#### Records ####

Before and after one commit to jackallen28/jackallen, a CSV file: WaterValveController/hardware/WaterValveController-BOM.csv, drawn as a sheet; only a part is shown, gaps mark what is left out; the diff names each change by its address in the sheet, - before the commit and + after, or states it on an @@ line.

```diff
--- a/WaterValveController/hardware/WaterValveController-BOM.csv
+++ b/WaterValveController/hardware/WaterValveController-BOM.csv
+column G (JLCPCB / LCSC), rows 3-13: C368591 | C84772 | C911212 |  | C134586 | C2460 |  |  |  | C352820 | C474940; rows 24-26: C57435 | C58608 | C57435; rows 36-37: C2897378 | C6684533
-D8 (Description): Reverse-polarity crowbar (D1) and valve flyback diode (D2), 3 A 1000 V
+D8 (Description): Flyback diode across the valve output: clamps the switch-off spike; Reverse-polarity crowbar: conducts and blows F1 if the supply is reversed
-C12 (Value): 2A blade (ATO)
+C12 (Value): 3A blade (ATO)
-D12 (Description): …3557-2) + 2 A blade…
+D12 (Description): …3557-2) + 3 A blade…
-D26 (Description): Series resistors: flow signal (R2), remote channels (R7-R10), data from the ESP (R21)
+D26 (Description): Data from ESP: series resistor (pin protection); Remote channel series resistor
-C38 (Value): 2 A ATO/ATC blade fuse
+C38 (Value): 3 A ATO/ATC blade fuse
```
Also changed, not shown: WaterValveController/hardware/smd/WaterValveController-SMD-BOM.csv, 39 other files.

####

Task details -
Repeat each line of the data exactly as it appears above.

Solution -
Before and after one commit to jackallen28/jackallen, a CSV file: WaterValveController/hardware/WaterValveController-BOM.csv, drawn as a sheet; only a part is shown, gaps mark what is left out; the diff names each change by its address in the sheet, - before the commit and + after, or states it on an @@ line.

```diff
--- a/WaterValveController/hardware/WaterValveController-BOM.csv
+++ b/WaterValveController/hardware/WaterValveController-BOM.csv
+column G (JLCPCB / LCSC), rows 3-13: C368591 | C84772 | C911212 |  | C134586 | C2460 |  |  |  | C352820 | C474940; rows 24-26: C57435 | C58608 | C57435; rows 36-37: C2897378 | C6684533
-D8 (Description): Reverse-polarity crowbar (D1) and valve flyback diode (D2), 3 A 1000 V
+D8 (Description): Flyback diode across the valve output: clamps the switch-off spike; Reverse-polarity crowbar: conducts and blows F1 if the supply is reversed
-C12 (Value): 2A blade (ATO)
+C12 (Value): 3A blade (ATO)
-D12 (Description): …3557-2) + 2 A blade…
+D12 (Description): …3557-2) + 3 A blade…
-D26 (Description): Series resistors: flow signal (R2), remote channels (R7-R10), data from the ESP (R21)
+D26 (Description): Data from ESP: series resistor (pin protection); Remote channel series resistor
-C38 (Value): 2 A ATO/ATC blade fuse
+C38 (Value): 3 A ATO/ATC blade fuse
```
Also changed, not shown: WaterValveController/hardware/smd/WaterValveController-SMD-BOM.csv, 39 other files.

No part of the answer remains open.